=== Excerpted records ===

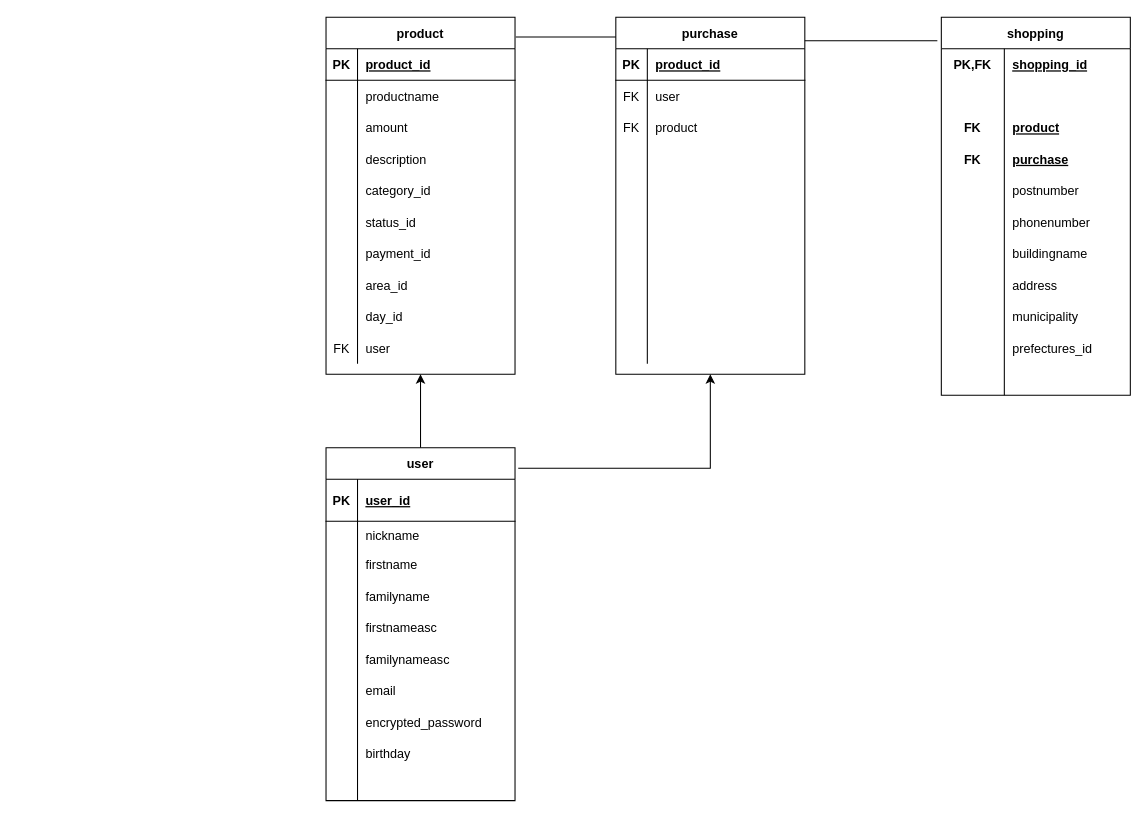
The draw.io diagram frima-29571.dio in Z0048510/frima-29571, before the edit. Source tidied: cells renumbered, new cells numbered last; positions are measured from the earlier drawing's top-left corner, leaving out a move shared by most shapes. Both pictures are drawn from the tidied source at 105%, with x=0, y=0 at pixel (326, 17).
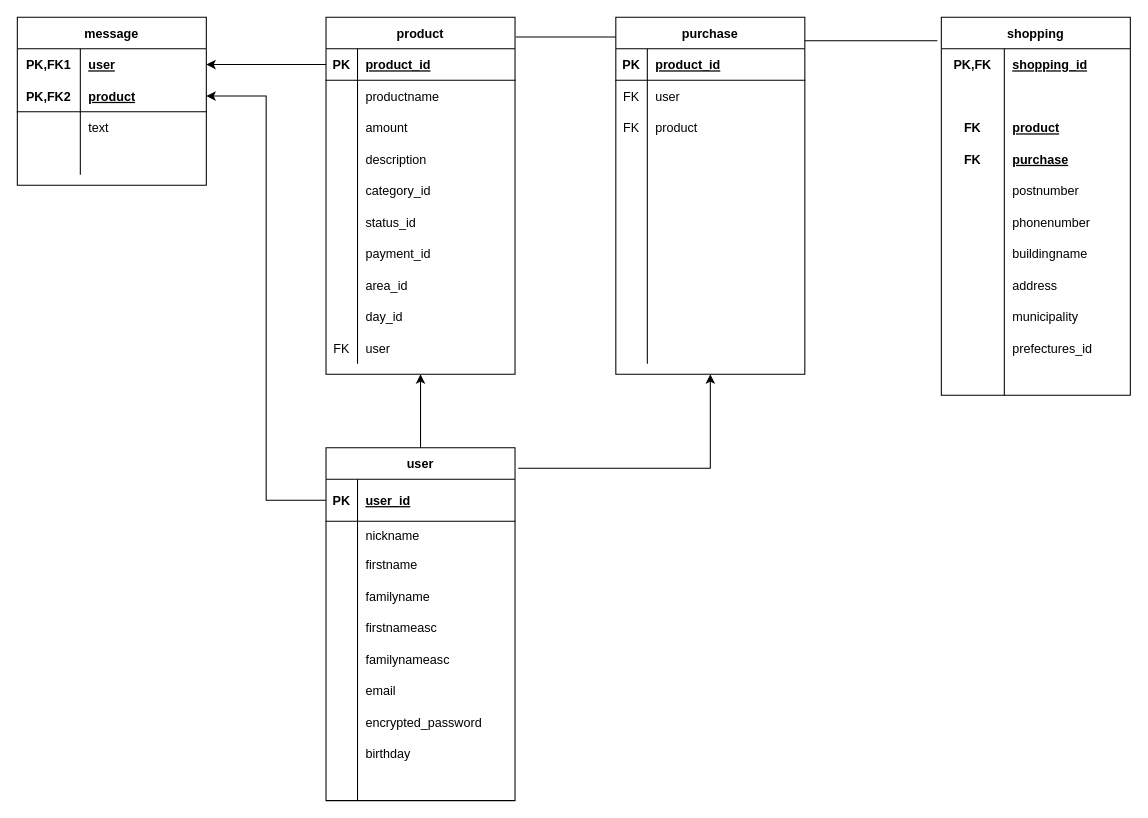
Above is the later version.

Commit message (it also covers changes not shown here):
コメント機能　README,ER図作成

Unchanged cells that the change refers to:
```xml
<mxCell id="5" style="shape=partialRectangle;fillColor=none;top=0;left=0;bottom=1;right=0;points=[[0,0.5],[1,0.5]];portConstraint=eastwest;" parent="4" vertex="1">
  <mxGeometry y="30" width="180" height="40" as="geometry" />
</mxCell>
<mxCell id="37" style="shape=partialRectangle;fillColor=none;top=0;left=0;bottom=1;right=0;points=[[0,0.5],[1,0.5]];portConstraint=eastwest;" parent="36" vertex="1">
  <mxGeometry y="30" width="180" height="30" as="geometry" />
</mxCell>
```

Change to the diagram source:
```diff
@@
+    <mxCell id="132" value="message" style="shape=table;startSize=30;childLayout=tableLayout;rowLines=0;fontStyle=1;align=center;" parent="1" vertex="1">
+      <mxGeometry x="-294" width="180" height="160" as="geometry" />
+    </mxCell>
+    <mxCell id="133" style="shape=partialRectangle;fillColor=none;top=0;left=0;bottom=0;right=0;points=[[0,0.5],[1,0.5]];portConstraint=eastwest;" parent="132" vertex="1">
+      <mxGeometry y="30" width="180" height="30" as="geometry" />
+    </mxCell>
+    <mxCell id="134" value="PK,FK1" style="shape=partialRectangle;fillColor=none;top=0;left=0;bottom=0;right=0;fontStyle=1;overflow=hidden;" parent="133" vertex="1">
+      <mxGeometry width="60" height="30" as="geometry" />
+    </mxCell>
+    <mxCell id="135" value="user" style="shape=partialRectangle;fillColor=none;top=0;left=0;bottom=0;right=0;align=left;spacingLeft=6;fontStyle=5;overflow=hidden;" parent="133" vertex="1">
+      <mxGeometry x="60" width="120" height="30" as="geometry" />
+    </mxCell>
+    <mxCell id="136" style="shape=partialRectangle;fillColor=none;top=0;left=0;bottom=1;right=0;points=[[0,0.5],[1,0.5]];portConstraint=eastwest;" parent="132" vertex="1">
+      <mxGeometry y="60" width="180" height="30" as="geometry" />
+    </mxCell>
+    <mxCell id="137" value="PK,FK2" style="shape=partialRectangle;fillColor=none;top=0;left=0;bottom=0;right=0;fontStyle=1;overflow=hidden;" parent="136" vertex="1">
+      <mxGeometry width="60" height="30" as="geometry" />
+    </mxCell>
+    <mxCell id="138" value="product" style="shape=partialRectangle;fillColor=none;top=0;left=0;bottom=0;right=0;align=left;spacingLeft=6;fontStyle=5;overflow=hidden;" parent="136" vertex="1">
+      <mxGeometry x="60" width="120" height="30" as="geometry" />
+    </mxCell>
+    <mxCell id="139" style="shape=partialRectangle;fillColor=none;top=0;left=0;bottom=0;right=0;" parent="132" vertex="1">
+      <mxGeometry y="90" width="180" height="30" as="geometry" />
+    </mxCell>
+    <mxCell id="140" style="shape=partialRectangle;fillColor=none;top=0;left=0;bottom=0;right=0;overflow=hidden;" parent="139" vertex="1">
+      <mxGeometry width="60" height="30" as="geometry" />
+    </mxCell>
+    <mxCell id="141" value="text" style="shape=partialRectangle;fillColor=none;top=0;left=0;bottom=0;right=0;align=left;spacingLeft=6;overflow=hidden;" parent="139" vertex="1">
+      <mxGeometry x="60" width="120" height="30" as="geometry" />
+    </mxCell>
+    <mxCell id="142" style="shape=partialRectangle;fillColor=none;top=0;left=0;bottom=0;right=0;" parent="132" vertex="1">
+      <mxGeometry y="120" width="180" height="30" as="geometry" />
+    </mxCell>
+    <mxCell id="143" style="shape=partialRectangle;fillColor=none;top=0;left=0;bottom=0;right=0;overflow=hidden;" parent="142" vertex="1">
+      <mxGeometry width="60" height="30" as="geometry" />
+    </mxCell>
+    <mxCell id="144" style="shape=partialRectangle;fillColor=none;top=0;left=0;bottom=0;right=0;align=left;spacingLeft=6;overflow=hidden;" parent="142" vertex="1">
+      <mxGeometry x="60" width="120" height="30" as="geometry" />
+    </mxCell>
+    <mxCell id="145" style="edgeStyle=orthogonalEdgeStyle;rounded=0;jettySize=auto;html=1;exitX=0;exitY=0.5;exitDx=0;exitDy=0;entryX=1;entryY=0.5;entryDx=0;entryDy=0;endArrow=classic;endFill=1;" parent="1" edge="1" source="37" target="133">
+      <mxGeometry relative="1" as="geometry" />
+    </mxCell>
+    <mxCell id="146" style="edgeStyle=orthogonalEdgeStyle;rounded=0;jettySize=auto;html=1;exitX=0;exitY=0.5;exitDx=0;exitDy=0;endArrow=classic;endFill=1;entryX=1;entryY=0.5;entryDx=0;entryDy=0;" parent="1" edge="1" source="5" target="136">
+      <mxGeometry relative="1" as="geometry" />
+    </mxCell>
```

===

▸ Work request
Report every line from the material above that mentions the word "points".

▸ Exercise output
<mxCell id="5" style="shape=partialRectangle;fillColor=none;top=0;left=0;bottom=1;right=0;points=[[0,0.5],[1,0.5]];portConstraint=eastwest;" parent="4" vertex="1">
<mxCell id="37" style="shape=partialRectangle;fillColor=none;top=0;left=0;bottom=1;right=0;points=[[0,0.5],[1,0.5]];portConstraint=eastwest;" parent="36" vertex="1">
+    <mxCell id="133" style="shape=partialRectangle;fillColor=none;top=0;left=0;bottom=0;right=0;points=[[0,0.5],[1,0.5]];portConstraint=eastwest;" parent="132" vertex="1">
+    <mxCell id="136" style="shape=partialRectangle;fillColor=none;top=0;left=0;bottom=1;right=0;points=[[0,0.5],[1,0.5]];portConstraint=eastwest;" parent="132" vertex="1">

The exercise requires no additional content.